## [WHAT YOU SHOULD DO]
The response should be an exact copy of the records, with the pictures removed.

(Edit tracking data)
[Start of Attachment]
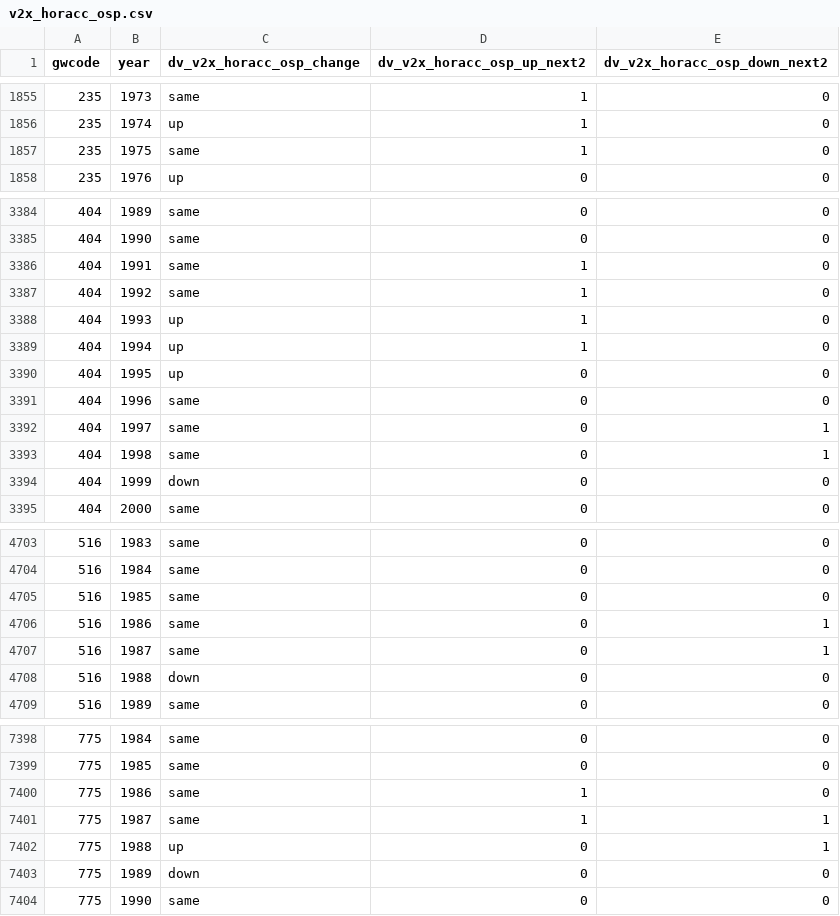
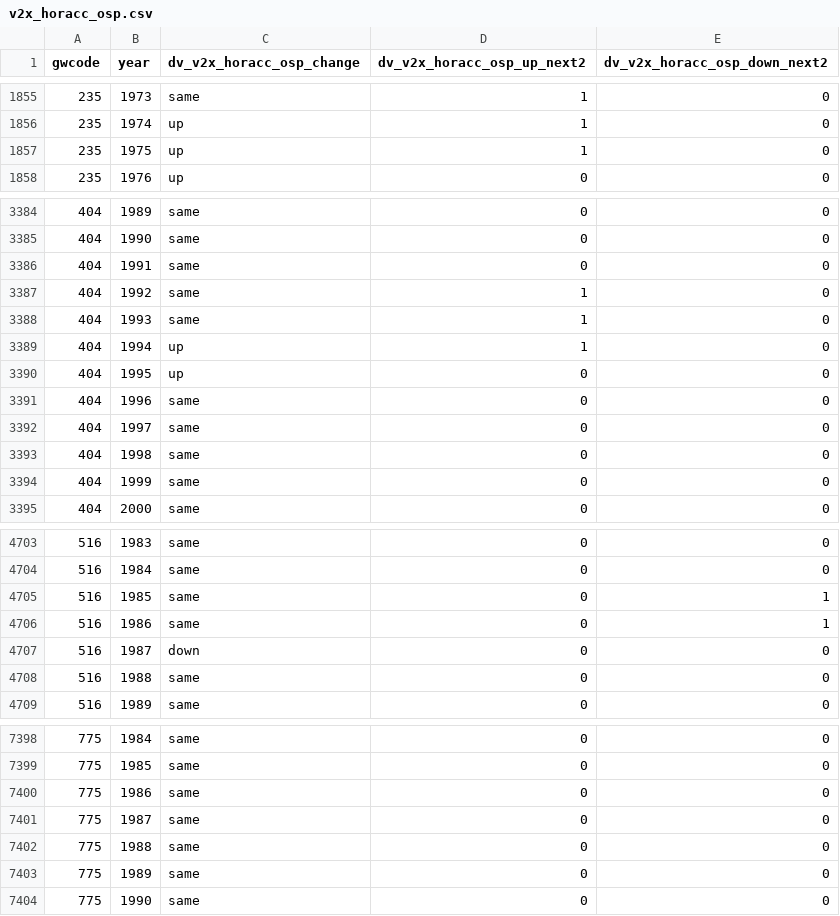
Before and after one commit to vdeminstitute/demspaces, a CSV file: create-data/output-data/dv-lists/v2x_horacc_osp.csv, drawn as a sheet; only a part is shown, gaps mark what is left out; the diff covers the shown part only.

```diff
--- a/create-data/output-data/dv-lists/v2x_horacc_osp.csv
+++ b/create-data/output-data/dv-lists/v2x_horacc_osp.csv
@@ -1856,3 +1856,3 @@ gwcode,year,dv_v2x_horacc_osp_change,dv_v2x_horacc_osp_up_next2,dv_v2x_horacc_os
 235,1974,up,1,0
-235,1975,same,1,0
+235,1975,up,1,0
 235,1976,up,0,0
@@ -3385,5 +3385,5 @@ gwcode,year,dv_v2x_horacc_osp_change,dv_v2x_horacc_osp_up_next2,dv_v2x_horacc_os
 404,1990,same,0,0
-404,1991,same,1,0
+404,1991,same,0,0
 404,1992,same,1,0
-404,1993,up,1,0
+404,1993,same,1,0
 404,1994,up,1,0
@@ -3391,5 +3391,5 @@ gwcode,year,dv_v2x_horacc_osp_change,dv_v2x_horacc_osp_up_next2,dv_v2x_horacc_os
 404,1996,same,0,0
-404,1997,same,0,1
-404,1998,same,0,1
-404,1999,down,0,0
+404,1997,same,0,0
+404,1998,same,0,0
+404,1999,same,0,0
 404,2000,same,0,0
@@ -4704,6 +4704,6 @@ gwcode,year,dv_v2x_horacc_osp_change,dv_v2x_horacc_osp_up_next2,dv_v2x_horacc_os
 516,1984,same,0,0
-516,1985,same,0,0
+516,1985,same,0,1
 516,1986,same,0,1
-516,1987,same,0,1
-516,1988,down,0,0
+516,1987,down,0,0
+516,1988,same,0,0
 516,1989,same,0,0
@@ -7399,6 +7399,6 @@ gwcode,year,dv_v2x_horacc_osp_change,dv_v2x_horacc_osp_up_next2,dv_v2x_horacc_os
 775,1985,same,0,0
-775,1986,same,1,0
-775,1987,same,1,1
-775,1988,up,0,1
-775,1989,down,0,0
+775,1986,same,0,0
+775,1987,same,0,0
+775,1988,same,0,0
+775,1989,same,0,0
 775,1990,same,0,0
```
Also changed, not shown: 127 edited cells elsewhere in this file, create-data/output-data/cutpoints.csv, create-data/output-data/dv-lists/v2x_veracc_osp.csv, 46 other files.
[End of Attachment]
## [REPLY]
Before and after one commit to vdeminstitute/demspaces, a CSV file: create-data/output-data/dv-lists/v2x_horacc_osp.csv, drawn as a sheet; only a part is shown, gaps mark what is left out; the diff covers the shown part only.

```diff
--- a/create-data/output-data/dv-lists/v2x_horacc_osp.csv
+++ b/create-data/output-data/dv-lists/v2x_horacc_osp.csv
@@ -1856,3 +1856,3 @@ gwcode,year,dv_v2x_horacc_osp_change,dv_v2x_horacc_osp_up_next2,dv_v2x_horacc_os
 235,1974,up,1,0
-235,1975,same,1,0
+235,1975,up,1,0
 235,1976,up,0,0
@@ -3385,5 +3385,5 @@ gwcode,year,dv_v2x_horacc_osp_change,dv_v2x_horacc_osp_up_next2,dv_v2x_horacc_os
 404,1990,same,0,0
-404,1991,same,1,0
+404,1991,same,0,0
 404,1992,same,1,0
-404,1993,up,1,0
+404,1993,same,1,0
 404,1994,up,1,0
@@ -3391,5 +3391,5 @@ gwcode,year,dv_v2x_horacc_osp_change,dv_v2x_horacc_osp_up_next2,dv_v2x_horacc_os
 404,1996,same,0,0
-404,1997,same,0,1
-404,1998,same,0,1
-404,1999,down,0,0
+404,1997,same,0,0
+404,1998,same,0,0
+404,1999,same,0,0
 404,2000,same,0,0
@@ -4704,6 +4704,6 @@ gwcode,year,dv_v2x_horacc_osp_change,dv_v2x_horacc_osp_up_next2,dv_v2x_horacc_os
 516,1984,same,0,0
-516,1985,same,0,0
+516,1985,same,0,1
 516,1986,same,0,1
-516,1987,same,0,1
-516,1988,down,0,0
+516,1987,down,0,0
+516,1988,same,0,0
 516,1989,same,0,0
@@ -7399,6 +7399,6 @@ gwcode,year,dv_v2x_horacc_osp_change,dv_v2x_horacc_osp_up_next2,dv_v2x_horacc_os
 775,1985,same,0,0
-775,1986,same,1,0
-775,1987,same,1,1
-775,1988,up,0,1
-775,1989,down,0,0
+775,1986,same,0,0
+775,1987,same,0,0
+775,1988,same,0,0
+775,1989,same,0,0
 775,1990,same,0,0
```
Also changed, not shown: 127 edited cells elsewhere in this file, create-data/output-data/cutpoints.csv, create-data/output-data/dv-lists/v2x_veracc_osp.csv, 46 other files.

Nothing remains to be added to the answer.